## [Required work]
Pictures aside, the data must be reproduced exactly.

## [Data excerpts]
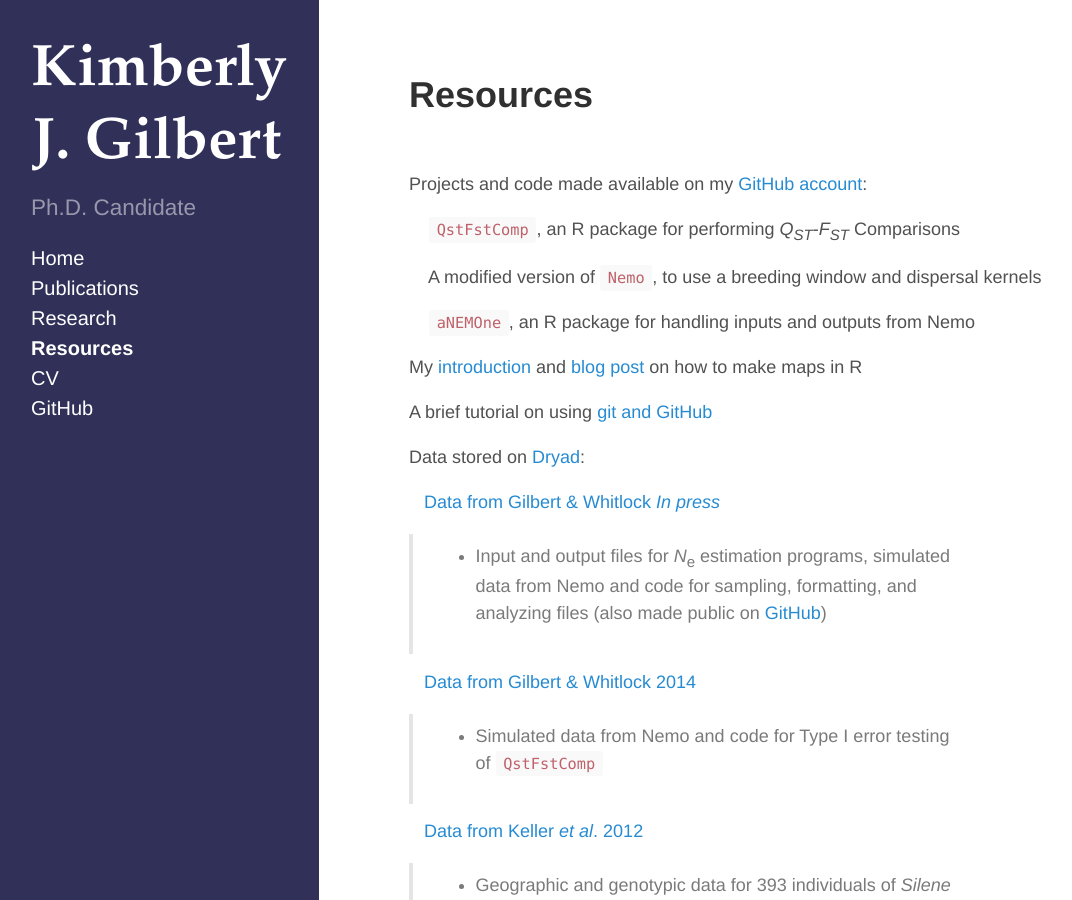
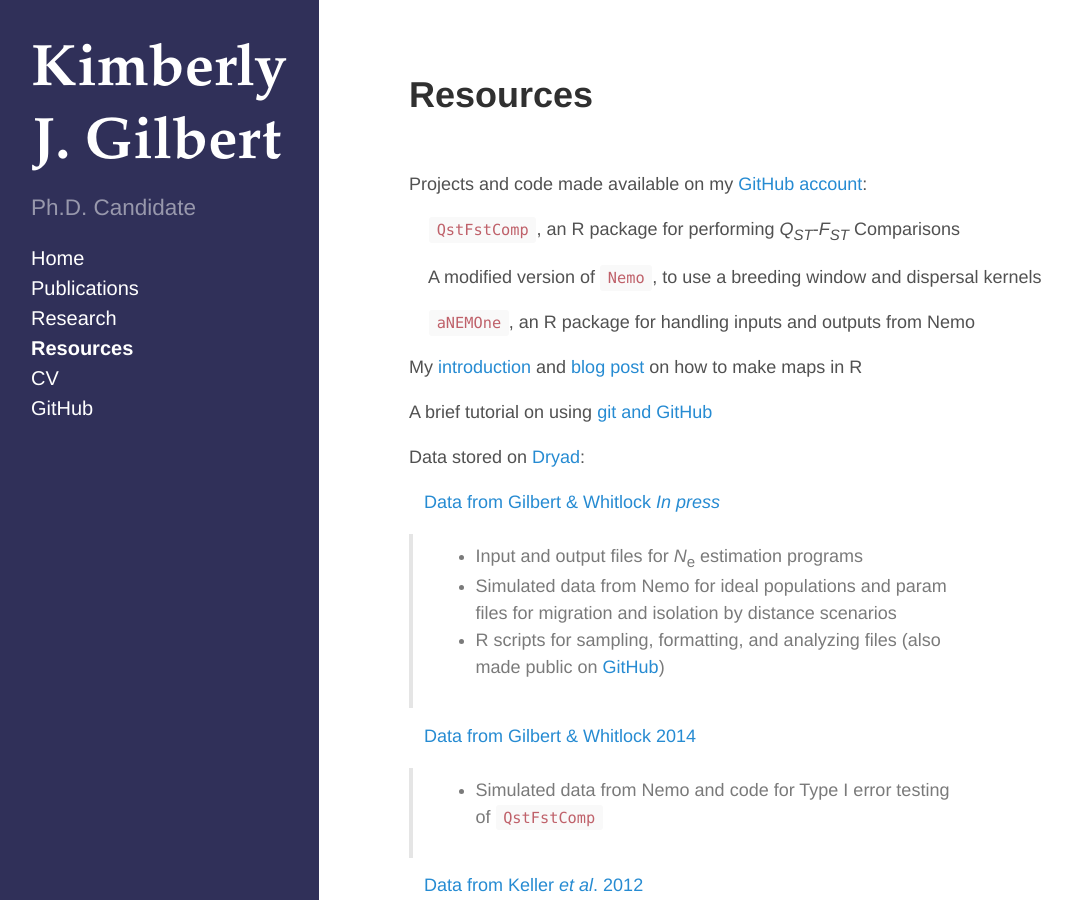
Before and after one commit to kjgilbert/kjgilbert.github.io, a Jekyll site: the page built from resources.md, in a window 1280 px wide and 900 px high. Shown: the whole window, without its empty margins (5-1077 px from the left). Built offline with Jekyll 4.4.1, drawn with Linux system fonts in a browser that asks for light colours; Markdown is read by kramdown in place of the engine named in the settings.

Commit message:
adjust text

```diff
--- a/resources.md
+++ b/resources.md
@@ -22,7 +22,9 @@ A brief tutorial on using [git and GitHub](https://github.com/kjgilbert/kjgilber
 Data stored on [Dryad](http://datadryad.org/):
 
 &nbsp;&nbsp; [Data from Gilbert & Whitlock *In press*](http://datadryad.org/resource/doi:10.5061/dryad.3r651)
-> - Input and output files for *N*<sub>e</sub> estimation programs, simulated data from Nemo and code for sampling, formatting, and analyzing files (also made public on [GitHub](https://github.com/kjgilbert/NeEstimation_Param-Conversion-Analysis))
+> - Input and output files for *N*<sub>e</sub> estimation programs
+> - Simulated data from Nemo for ideal populations and param files for migration and isolation by distance scenarios
+> - R scripts for sampling, formatting, and analyzing files (also made public on [GitHub](https://github.com/kjgilbert/NeEstimation_Param-Conversion-Analysis))
 
 &nbsp;&nbsp; [Data from Gilbert & Whitlock 2014](http://datadryad.org/resource/doi:10.5061/dryad.rm574)
 > - Simulated data from Nemo and code for Type I error testing of `QstFstComp`
```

## [Written answer]
Before and after one commit to kjgilbert/kjgilbert.github.io, a Jekyll site: the page built from resources.md, in a window 1280 px wide and 900 px high. Shown: the whole window, without its empty margins (5-1077 px from the left). Built offline with Jekyll 4.4.1, drawn with Linux system fonts in a browser that asks for light colours; Markdown is read by kramdown in place of the engine named in the settings.

Commit message:
adjust text

```diff
--- a/resources.md
+++ b/resources.md
@@ -22,7 +22,9 @@ A brief tutorial on using [git and GitHub](https://github.com/kjgilbert/kjgilber
 Data stored on [Dryad](http://datadryad.org/):
 
 &nbsp;&nbsp; [Data from Gilbert & Whitlock *In press*](http://datadryad.org/resource/doi:10.5061/dryad.3r651)
-> - Input and output files for *N*<sub>e</sub> estimation programs, simulated data from Nemo and code for sampling, formatting, and analyzing files (also made public on [GitHub](https://github.com/kjgilbert/NeEstimation_Param-Conversion-Analysis))
+> - Input and output files for *N*<sub>e</sub> estimation programs
+> - Simulated data from Nemo for ideal populations and param files for migration and isolation by distance scenarios
+> - R scripts for sampling, formatting, and analyzing files (also made public on [GitHub](https://github.com/kjgilbert/NeEstimation_Param-Conversion-Analysis))
 
 &nbsp;&nbsp; [Data from Gilbert & Whitlock 2014](http://datadryad.org/resource/doi:10.5061/dryad.rm574)
 > - Simulated data from Nemo and code for Type I error testing of `QstFstComp`
```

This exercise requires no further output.